Norwegian musician Eirik Hoff Walmsness is set to release sungura singles that will be part of his debut album of the genre.
Sungura is a Zimbabwean music genre which borrowed from Tanzanian kanindo and Congolese rhumba music.
Popularly known for his sungura instrumental tutorials on YouTube, Walmsness has always had a crush on African music, particularly sungura and dendera, another Zimbabwe genre which came off sungura.
Walmsness' sungura singles’ project will be his debut solo project following other musical projects he did together with his former bands: Svermere, Trondheim World Music Ensemble, and Sør for Sahara from his region.
In an interview, Walmsness told The Southern Times that he is currently working on a sungura project which will see him eventually releasing an album.
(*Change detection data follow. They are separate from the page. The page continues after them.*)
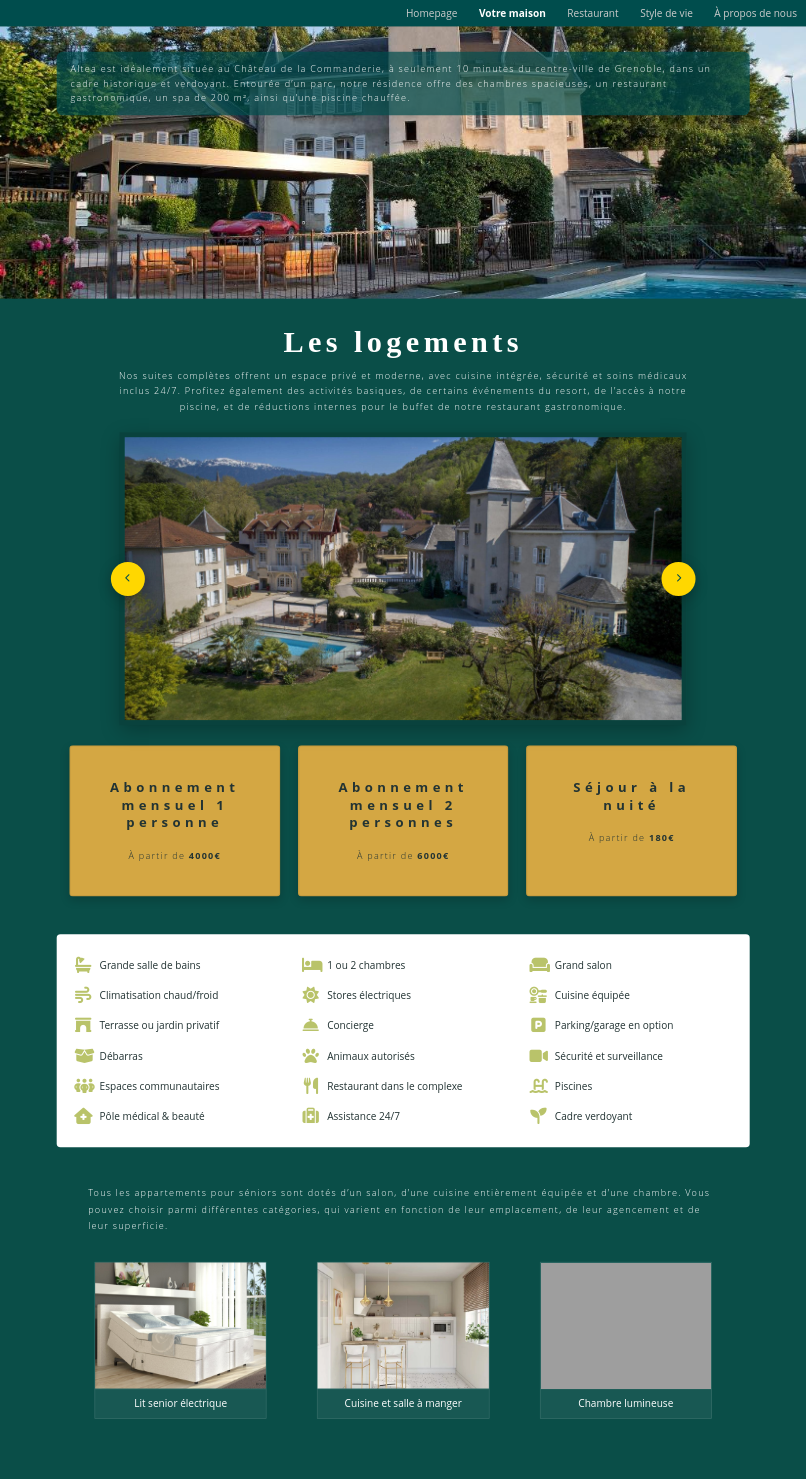
Repository: Rahimzeeeer/alteaaaa
Page: maison.html
The author's editor kept a copy of each file at every save. The page is drawn from the files as they stood at one save, then again after the next save.
The browser window is 1280 px wide. The pictures show the whole page, at 63% of full size.
Pictures or frames that could not be fetched are drawn as grey boxes.

Above is the page before, as saved 2025-08-12 17:35:23.

After the next save:
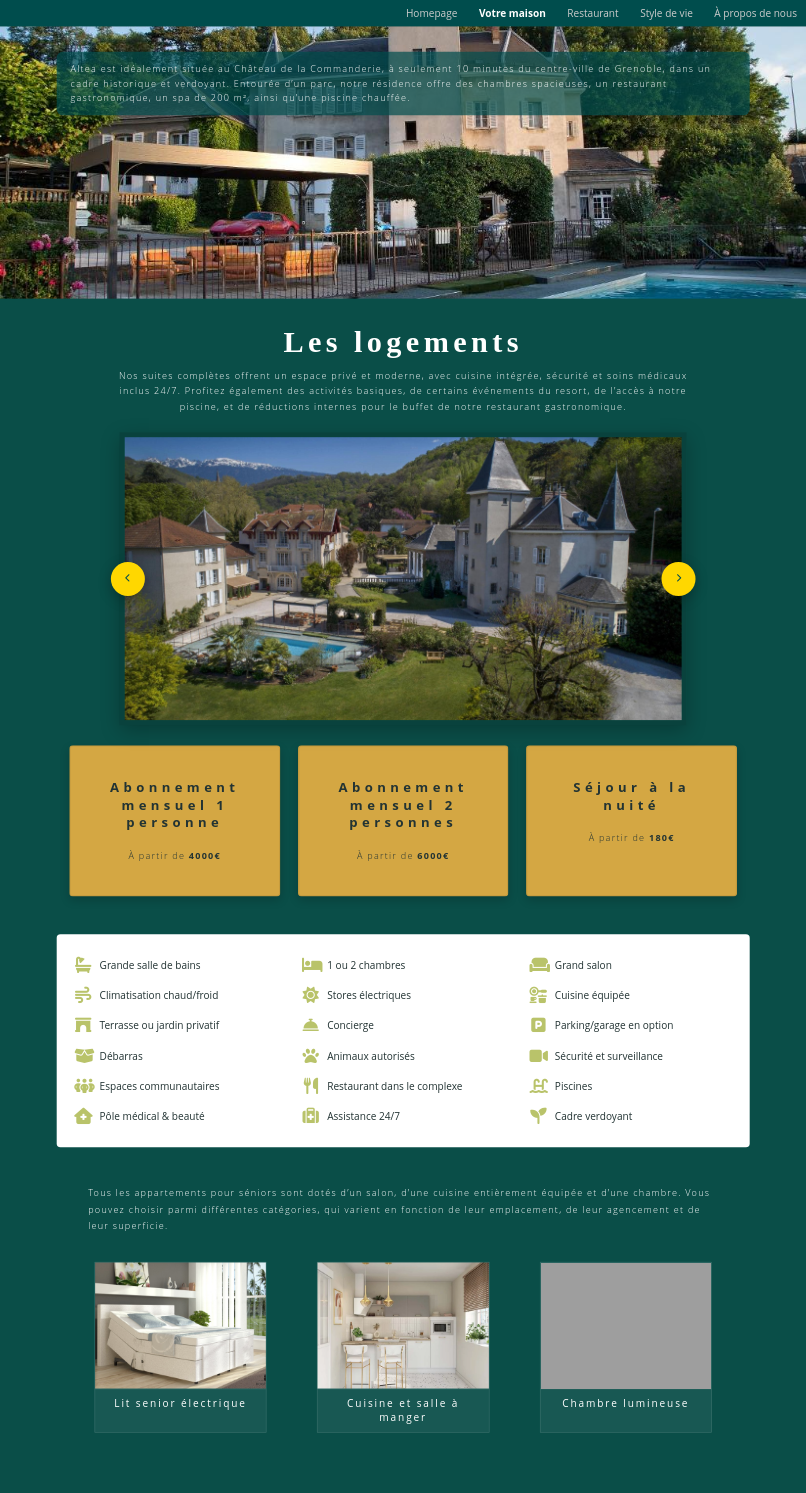
Saved 97 s later.
--- a/style.css
+++ b/style.css
@@ -484,6 +484,7 @@ body{
   text-align: center;
   padding: 12px 10px;
   font-family: 'Open sans', sans-serif;
+  letter-spacing: 3px;
   border-top: 1px solid rgba(255,255,255,.15);
 }
 
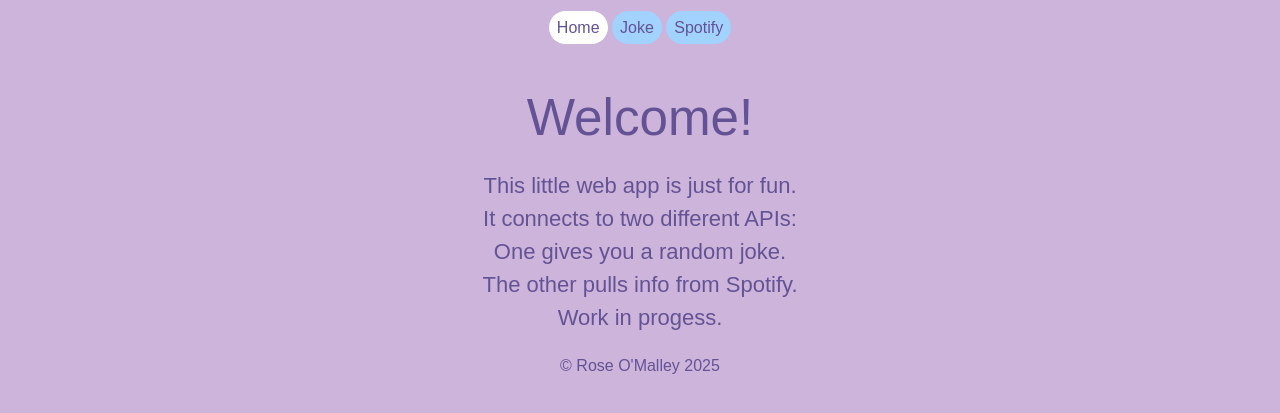
Repository: rosieomusic/spotify-react
Page: /
An editor plug-in stored every save of this project. The page is shown before and after the next save, followed by the edit.
The browser window is 1280 px wide. The pictures show the whole page.
The page's requests for data from a server got no answer. Some web fonts or font styles are not loaded; a fallback is used. The project was rebuilt for these pictures with package versions that can differ from the ones it lists, and the page was loaded fresh each time. No one was signed in, and anything a server would have sent is missing. Also part of the build but not shown: vite.config.js, src/services/SpotifyService.js, src/components/AlbumComponent.jsx, src/pages/SpotifyPage.jsx, src/services/JokeService.js, src/pages/JokePage.jsx.

Above is the page before, as saved 2025-05-22 15:34:48.

After the next save:
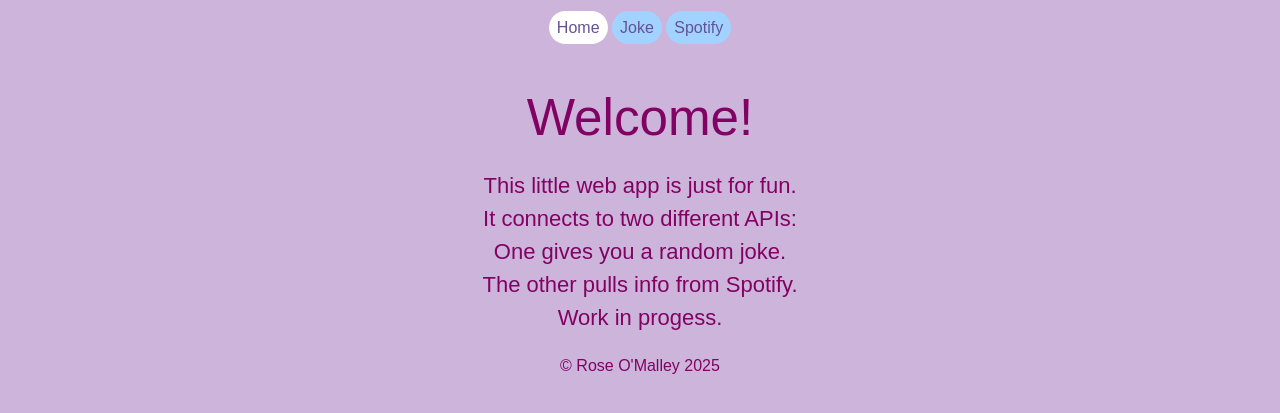
Saved 60 s later.
--- a/src/App.css
+++ b/src/App.css
@@ -6,7 +6,7 @@
 	background-color: #cdb4db;
 	box-sizing: border-box;
 	font-family: 'Jersey 10', sans-serif;
-	color: #645394;
+	color: #820263;
 }
 body {
 	overflow-x: hidden;
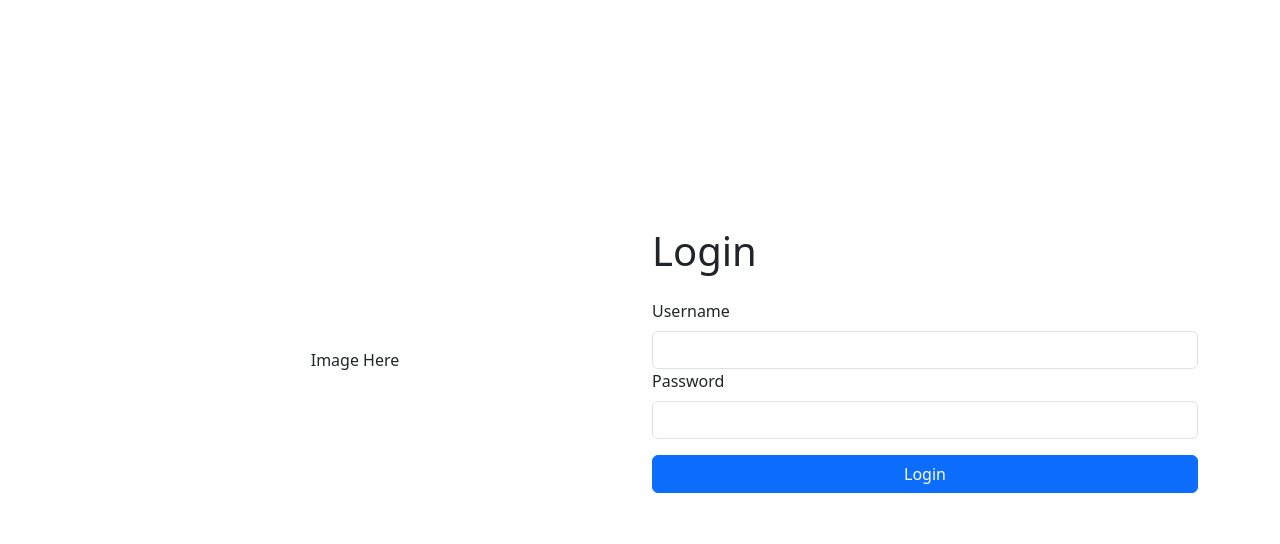
Repository: oboioz/SimpleTodoApp
Page: /todos (app in SimpleTodoAppFrontEnd/todo-app/)
These files come from the project's save history. The page is drawn as it stood at one moment and after the next save; the edit follows.
The browser window is 1280 px wide. The pictures show the whole page.
The project was rebuilt for these pictures with package versions that can differ from the ones it lists, and the page was loaded fresh each time.

Above is the page before, as saved 2024-04-03 19:56:21.

### SimpleTodoAppFrontEnd/todo-app/src/App.js
import 'bootstrap/dist/css/bootstrap.min.css';
import './App.css';
import TodoApp from './components/TodoApp';

function App() {
  return (
    <div className="App">
      <TodoApp />
    </div>
  )
}

export default App;

### SimpleTodoAppFrontEnd/todo-app/src/components/TodoApp.jsx
import LoginComponent from "./todo/Login/LoginComponent";

export default function TodoApp() {
    return (
        <div className="todo-app">
            <LoginComponent />
        </div>
    )
}

### SimpleTodoAppFrontEnd/todo-app/src/components/todo/Login/LoginComponent.jsx
import './LoginStyle.css';


function LoginComponent() {

    return (
        <div className="Login container">
            <div className="row align-items-center">
                <div className="col image">
                    Image Here
                </div>
                <div className="col">

                    <form className="LoginForm">
                        <h1 class="mb-4">Login</h1>
                        <div>
                            <label className="form-label">Username</label>
                            <input type="text" name="username" className="form-control" />
                        </div>
                        <div>
                            <label className="form-label">Password</label>
                            <input type="password" name="password" className="form-control" />
                        </div>

                        <button type="button" name="login" class="btn btn-primary mt-3">Login</button>
                    </form>
                </div>
            </div>
        </div>

    )

}

export default LoginComponent;

### SimpleTodoAppFrontEnd/todo-app/src/components/todo/Login/LoginStyle.css
.row {
    display: flex;
    justify-content: center;
    align-items: center;
    height: 100vh;
}

.LoginForm {
    display: flex;
    flex-direction: column;
    text-align: left;
    justify-content: left;
    align-items: left;
}

Loaded but not shown: SimpleTodoAppFrontEnd/todo-app/public/index.html (common file); SimpleTodoAppFrontEnd/todo-app/src/index.js (common file); SimpleTodoAppFrontEnd/todo-app/src/index.css (common file); SimpleTodoAppFrontEnd/todo-app/src/reportWebVitals.js (common file); SimpleTodoAppFrontEnd/todo-app/src/App.css (common file)

After the next save:
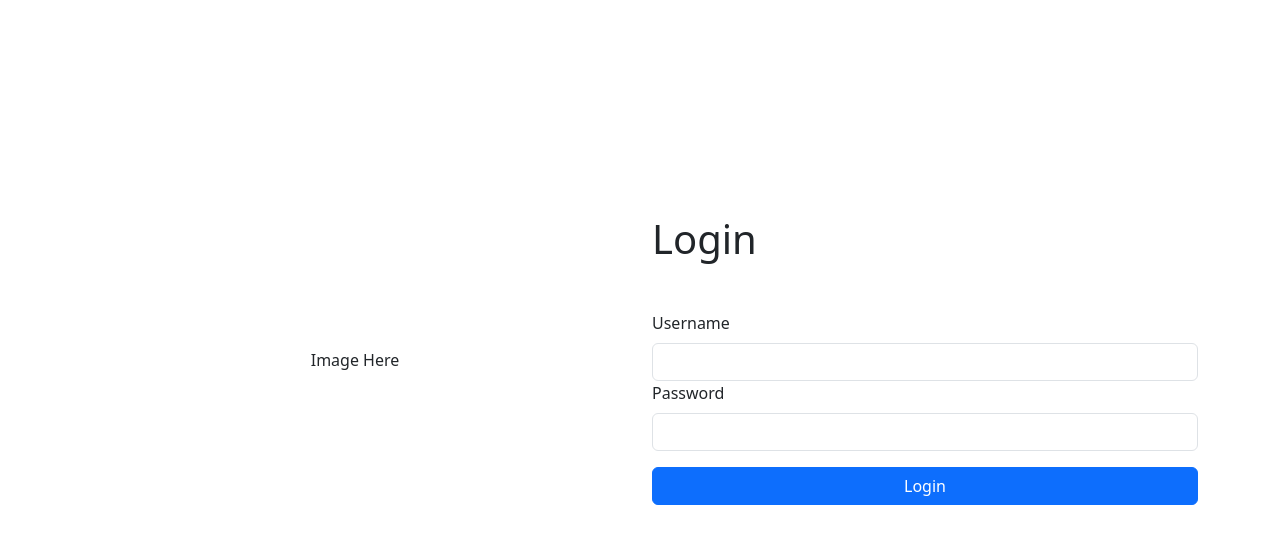
Saved 8 s later.
--- a/SimpleTodoAppFrontEnd/todo-app/src/components/todo/Login/LoginComponent.jsx
+++ b/SimpleTodoAppFrontEnd/todo-app/src/components/todo/Login/LoginComponent.jsx
@@ -12,7 +12,7 @@ function LoginComponent() {
                 <div className="col">
 
                     <form className="LoginForm">
-                        <h1 class="mb-4">Login</h1>
+                        <h1 class="mb-5">Login</h1>
                         <div>
                             <label className="form-label">Username</label>
                             <input type="text" name="username" className="form-control" />
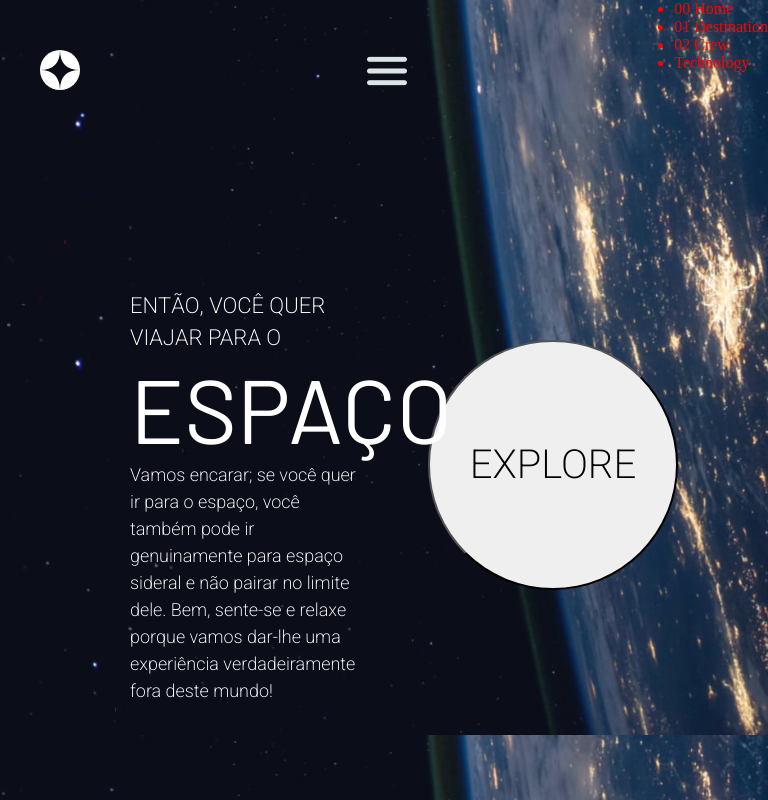
Repository: Leonngc/space-site
Page: space-tourism-website-main/space-tourism-website-main/starter-code/index.html
The author's editor kept a copy of each file at every save. The page is drawn from the files as they stood at one save, then again after the next save.
The browser window is 768 px wide. The pictures show the whole page.
Some web libraries are served in a nearby version.

Above is the page before, as saved 2023-04-29 16:12:05.

After the next save:
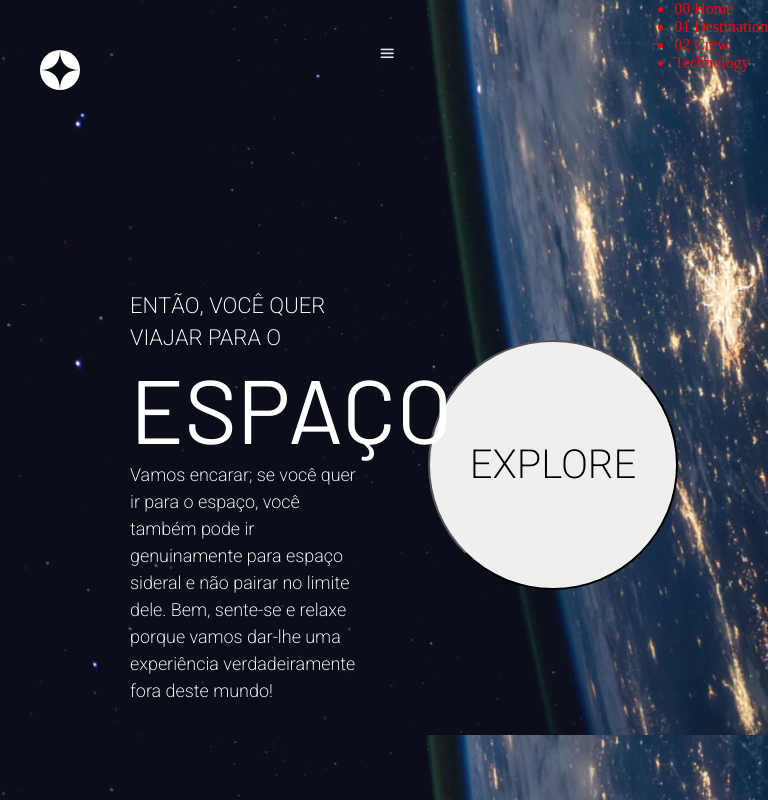
Saved 52 s later.
--- a/space-tourism-website-main/space-tourism-website-main/starter-code/styles/menu.css
+++ b/space-tourism-website-main/space-tourism-website-main/starter-code/styles/menu.css
@@ -73,10 +73,6 @@ header{
     }
 
     .burguer-button {
-
-        font-size: 40px;
-        margin-top: 40px;
-        padding: 5px;
         background-color: rgba(255, 255, 255, 0);
         color: #dbe5e6;
         border: none;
“I am striving to achieve the ‘classic sungura sound’ and have been working on it for some time now. I am really taking my time to bring out the best and I am doing it independently. Using my home studio, I am recording the instrumentals from the drums, lead and base guitars as well as the vocals,” he said.
“I am not much of a Shona speaker yet, so my songs will be in English but, I really want my lyrics to focus on Zimbabwe in some way.”
He said his lyrics are centred on the Zimbabwean story because it is the original home for sungura music genre.
Walmsness’ previous projects were mainly on jazz music and folk music. However, over the past decade, he has grown a bigger interest in African music, having worked with Congolese and West African artists, before discovering sungura.
His love for sungura music has been a journey of discovery. From hearing the music in Namibia, South Africa and Malawi as well as in his music studies at the School of Oriental and African Studies in the United Kingdom.
“I was part of a folk musical band where I was a drummer and we also had a chance to go and play with some Malawian musical groups,” said Walmsness.
“My sungura discovery started when I was in Namibia and had a chance to interact with musicians in Namibia and some of them were originally from Zimbabwe. Later on, I lived in Malawi and I also stayed in South Africa for a year, so I have been finding myself around Zimbabwe. Sungura music has always influenced countries surrounding Zimbabwe so from there I slowly started to pick up an interest in sungura but still I wasn’t really aware that this is sungura.
"I discovered about the title in one of my musical classes in UK where I was covering music from several African countries, West Africa, Ethiopia, central African music. One day we had Zimbabwe on the agenda and I remember my music teacher playing some examples and she said ‘here is a song by John Chibadura’ and the guitar started and when the drums started kicking, the band joins then I remembered the music. Then I started doing my research. Of course, YouTube was a great resource to find sungura recordings,” narrated Walmsness.
He said there had never been a promotional on sungura music in his home country, so he was using his own findings on the genre.
Driven by a growing interest in sungura music, Walmsness went to Zimbabwe to learn more of the genre where he met sungura musicians, Alick Macheso, Madzibaba Nicholas Zakaria and dendera musician Sulumani Chimbetu.
He had an opportunity to play drums for Macheso during one of his life performances in Zimbabwe in 2017.
“I was stalked the first time I saw Macheso on stage. They called me up to dance, then I was asked to play the drums. Playing with Macheso was really an amazing moment. I was pinching my arms being on stage with him in front of a huge crowd. During the same trip, I was also able to attend shows by Nicholas Zakaria, Sulu Chimbetu and this is when I knew about dendera and I did play a guitar with Sulumani,” said Walmsness.
His first musical trip to Zimbabwe was in 2015 where he went for the HIFA Festival. However, the festival did not have much of sungura music so he just bought several musical albums of sungura music in music shops.
“My 2017 trip was remarkable, it came after a friend of mine in Norway hooked me up with a drummer living in Zimbabwe who had been part of Music Crossroads touring Europe. We quickly became friends as he hosted me for two weeks. I was staying with him in Chitungwiza, a town where sungura seems to be more dominant. It was quite an adventure. What I have experienced and saw also contributed in the lyrical composition of my sungura songs,” he said.
Walmsness intends to perform his sungura music live in Zimbabwe after release.
He said, “I will start the process of assembling a band in Zimbabwe to work with me. This includes the singers, instrumentalists and dancers. I am really excited about that!”